"I'm loath to make any accusations but I believe there are elements that need to be looked at."
Opcapita bought Comet last year from previous owner Kesa Electricals for just £2. At the time, it also received £50m as part of a deal that saw it take on the company's pension responsibilities.
However, following the company's collapse it has emerged Opcapita looks set to recover £50m while unsecured creditors and former store employees stand to receive nothing.
On Monday, administrators Deloitte said it remained in talks over the sale of internet operations and the brand.
But it confirmed the UK taxpayer will have to pick up a £49.4m bill for unpaid redundancy and tax payments.
Mr Johnson said: "As well as the taxpayer having to pick up the bill for this, the general public also holds about £4.7m of unspent gift vouchers.
"When myself and Steve Brady met with John Clare, the then chairman of Comet who was brought in from Dixons, things looked very rocky for Comet.
"However, it looked as though the company did have a future.

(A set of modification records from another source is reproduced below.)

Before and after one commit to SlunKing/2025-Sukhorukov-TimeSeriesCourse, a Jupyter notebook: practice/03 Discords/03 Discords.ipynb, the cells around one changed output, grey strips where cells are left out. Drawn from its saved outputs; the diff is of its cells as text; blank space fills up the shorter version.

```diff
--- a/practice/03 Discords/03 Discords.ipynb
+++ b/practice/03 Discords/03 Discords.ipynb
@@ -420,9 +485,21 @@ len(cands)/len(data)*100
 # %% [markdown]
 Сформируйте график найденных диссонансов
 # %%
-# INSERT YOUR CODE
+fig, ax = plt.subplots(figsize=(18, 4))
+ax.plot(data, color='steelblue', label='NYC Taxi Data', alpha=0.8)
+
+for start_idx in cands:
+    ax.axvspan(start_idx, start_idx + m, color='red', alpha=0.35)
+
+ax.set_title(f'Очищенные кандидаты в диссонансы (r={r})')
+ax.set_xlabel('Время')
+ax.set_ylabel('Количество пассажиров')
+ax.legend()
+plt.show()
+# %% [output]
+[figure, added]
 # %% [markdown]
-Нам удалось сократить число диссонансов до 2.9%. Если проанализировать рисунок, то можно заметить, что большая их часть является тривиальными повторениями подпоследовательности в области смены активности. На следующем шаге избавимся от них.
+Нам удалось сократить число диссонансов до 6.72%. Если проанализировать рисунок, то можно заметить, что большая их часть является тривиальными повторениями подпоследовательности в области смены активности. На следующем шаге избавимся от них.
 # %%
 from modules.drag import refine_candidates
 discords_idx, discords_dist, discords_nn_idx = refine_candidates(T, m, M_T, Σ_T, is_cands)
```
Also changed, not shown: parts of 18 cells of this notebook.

Now all that has evaporated and so there are certainly questions that need to be asked."
Comet was founded in Hull in 1933.

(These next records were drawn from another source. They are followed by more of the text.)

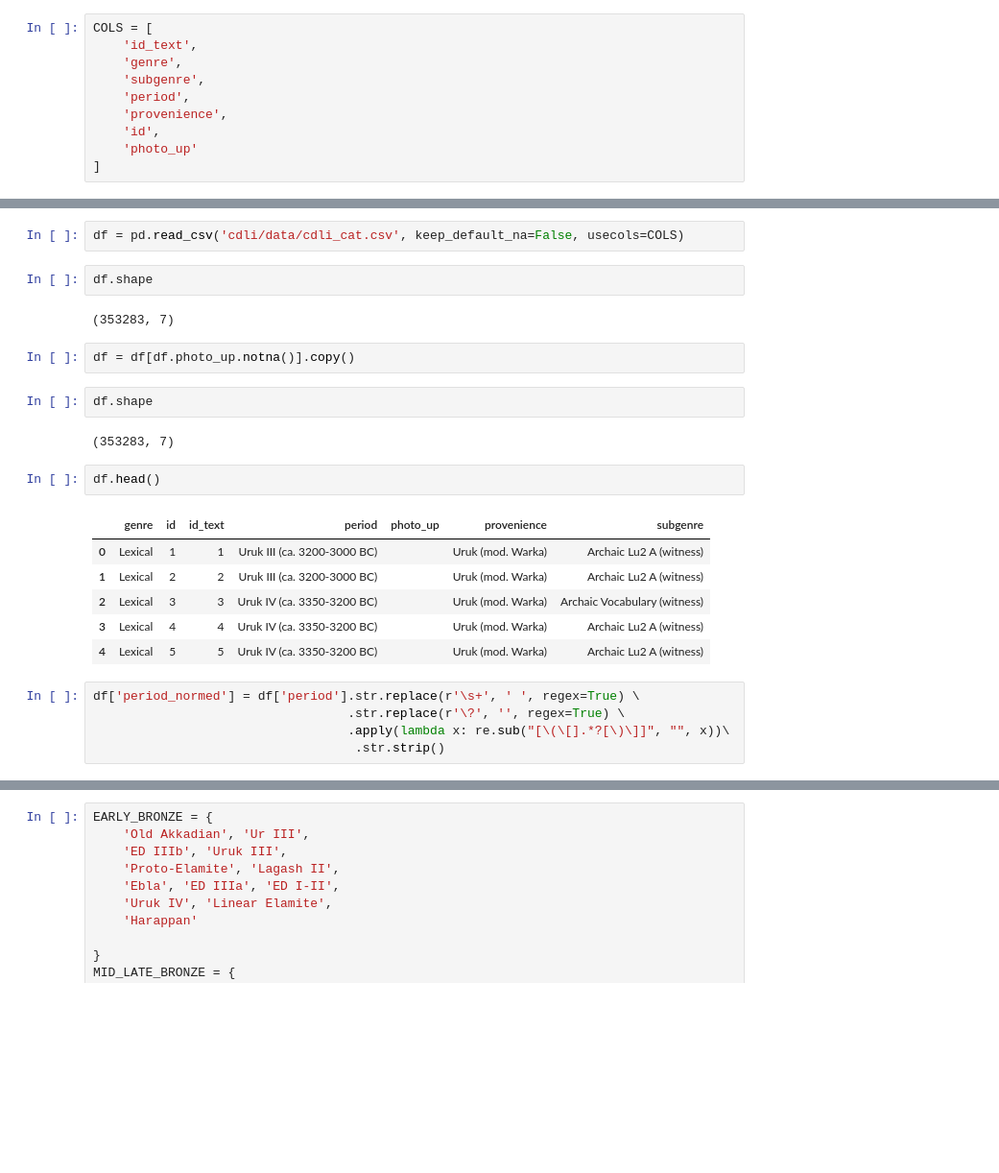
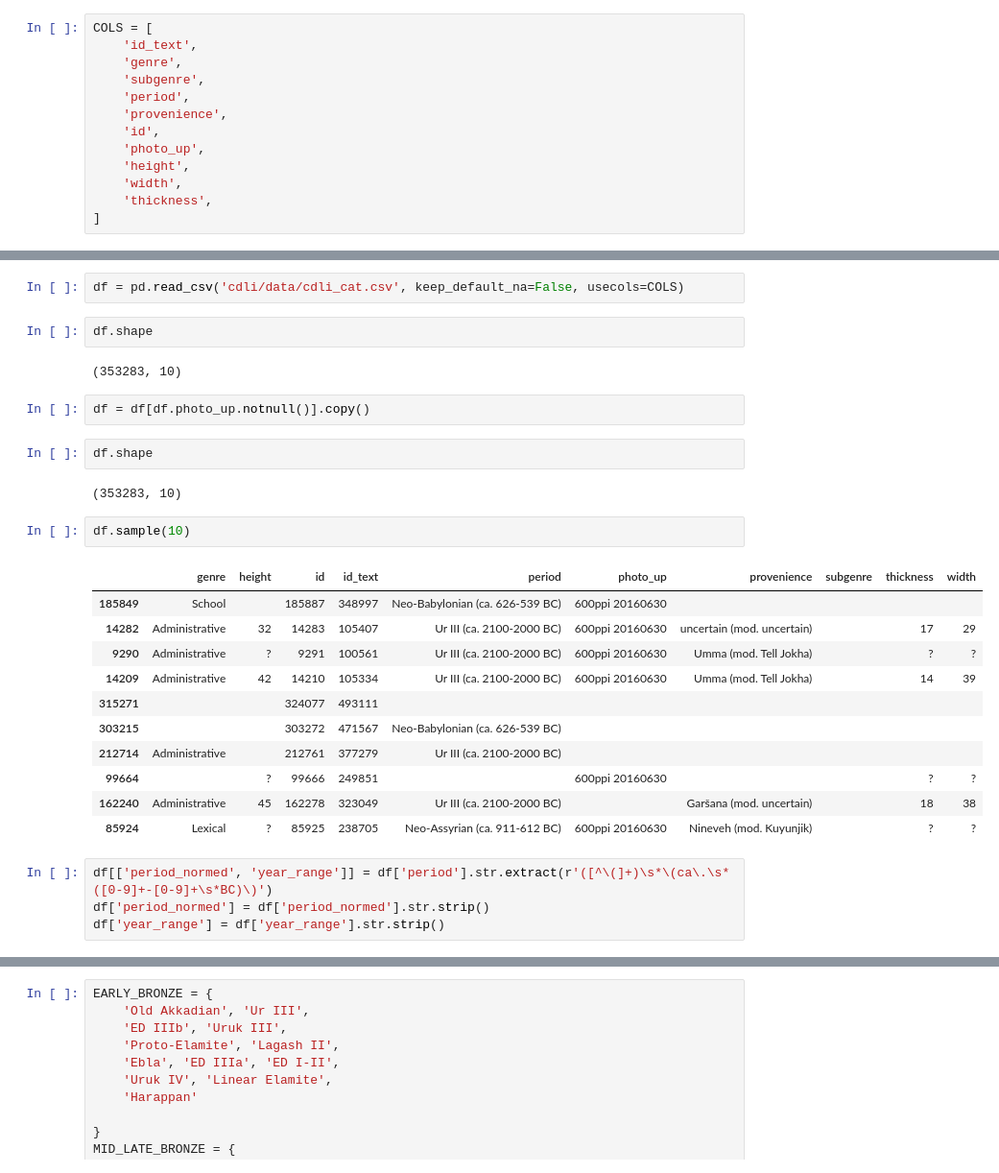
Before and after one commit to daniellekap/ShapingHistory, a Jupyter notebook: 0. get and preprocess CDLI tabular data.ipynb, the cells around one changed output, grey strips where cells are left out. Shown at 96% size. Drawn from its saved outputs; the diff is of its cells as text; blank space fills up the shorter version.

```diff
--- a/0. get and preprocess CDLI tabular data.ipynb
+++ b/0. get and preprocess CDLI tabular data.ipynb
@@ -26,7 +17,10 @@ COLS = [
     'period',
     'provenience',
     'id',
-    'photo_up'
+    'photo_up',
+    'height',
+    'width',
+    'thickness',
 ]
 # %%
 df = pd.read_csv("https://media.githubusercontent.com/media/cdli-gh/data/master/cdli_cat.csv", usecols=COLS)
@@ -50,24 +44,28 @@ df = pd.read_csv('cdli/data/cdli_cat.csv', keep_default_na=False, usecols=COLS)
 # %%
 df.shape
 # %% [output]
-(353283, 7)
+(353283, 10)
 # %%
-df = df[df.photo_up.notna()].copy()
+df = df[df.photo_up.notnull()].copy()
 # %%
 df.shape
 # %% [output]
-(353283, 7)
+(353283, 10)
 # %%
-df.head()
+df.sample(10)
 # %% [output]
-|  | genre | id | id_text | period | photo_up | provenience | subgenre |
-| 0 | Lexical | 1 | 1 | Uruk III (ca. 3200-3000 BC) |  | Uruk (mod. Warka) | Archaic Lu2 A (witness) |
-| 1 | Lexical | 2 | 2 | Uruk III (ca. 3200-3000 BC) |  | Uruk (mod. Warka) | Archaic Lu2 A (witness) |
-| 2 | Lexical | 3 | 3 | Uruk IV (ca. 3350-3200 BC) |  | Uruk (mod. Warka) | Archaic Vocabulary (witness) |
-| 3 | Lexical | 4 | 4 | Uruk IV (ca. 3350-3200 BC) |  | Uruk (mod. Warka) | Archaic Lu2 A (witness) |
-| 4 | Lexical | 5 | 5 | Uruk IV (ca. 3350-3200 BC) |  | Uruk (mod. Warka) | Archaic Lu2 A (witness) |
+|  | genre | height | id | id_text | period | photo_up | provenience | subgenre | thickness | width |
+| 185849 | School |  | 185887 | 348997 | Neo-Babylonian (ca. 626-539 BC) | 600ppi 20160630 |  |  |  |  |
+| 14282 | Administrative | 32 | 14283 | 105407 | Ur III (ca. 2100-2000 BC) | 600ppi 20160630 | uncertain (mod. uncertain) |  | 17 | 29 |
+| 9290 | Administrative | ? | 9291 | 100561 | Ur III (ca. 2100-2000 BC) | 600ppi 20160630 | Umma (mod. Tell Jokha) |  | ? | ? |
+| 14209 | Administrative | 42 | 14210 | 105334 | Ur III (ca. 2100-2000 BC) | 600ppi 20160630 | Umma (mod. Tell Jokha) |  | 14 | 39 |
+| 315271 |  |  | 324077 | 493111 |  |  |  |  |  |  |
+| 303215 |  |  | 303272 | 471567 | Neo-Babylonian (ca. 626-539 BC) |  |  |  |  |  |
+| 212714 | Administrative |  | 212761 | 377279 | Ur III (ca. 2100-2000 BC) |  |  |  |  |  |
+| 99664 |  | ? | 99666 | 249851 |  | 600ppi 20160630 |  |  | ? | ? |
+| 162240 | Administrative | 45 | 162278 | 323049 | Ur III (ca. 2100-2000 BC) |  | Garšana (mod. uncertain) |  | 18 | 38 |
+| 85924 | Lexical | ? | 85925 | 238705 | Neo-Assyrian (ca. 911-612 BC) | 600ppi 20160630 | Nineveh (mod. Kuyunjik) |  | ? | ? |
 # %%
-df['period_normed'] = df['period'].str.replace(r'\s+', ' ', regex=True) \
-                                  .str.replace(r'\?', '', regex=True) \
-                                  .apply(lambda x: re.sub("[\(\[].*?[\)\]]", "", x))\
-                                   .str.strip()
+df[['period_normed', 'year_range']] = df['period'].str.extract(r'([^\(]+)\s*\(ca\.\s*([0-9]+-[0-9]+\s*BC)\)')
+df['period_normed'] = df['period_normed'].str.strip()
+df['year_range'] = df['year_range'].str.strip()
```
Also changed, not shown: parts of 26 cells of this notebook, 2 other files.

Employing about 6,895 people at its height, including more than 500 in Hull, its collapse is one of the biggest high street failures since the demise of Woolworths in 2008.
The fact-finding exercise by the company investigations branch of the Insolvency Service will cover the run-up to administration and Comet's takeover by a private equity-backed investment vehicle in February.
A spokesman for the Department of Business, Innovation and Skills said: "We can confirm the Insolvency Service has launched a fact-finding inquiry under section 447 of the Companies Act into Comet Group.
"The purpose of the inquiry is to investigate the circumstances surrounding its insolvency and to establish whether further action is required."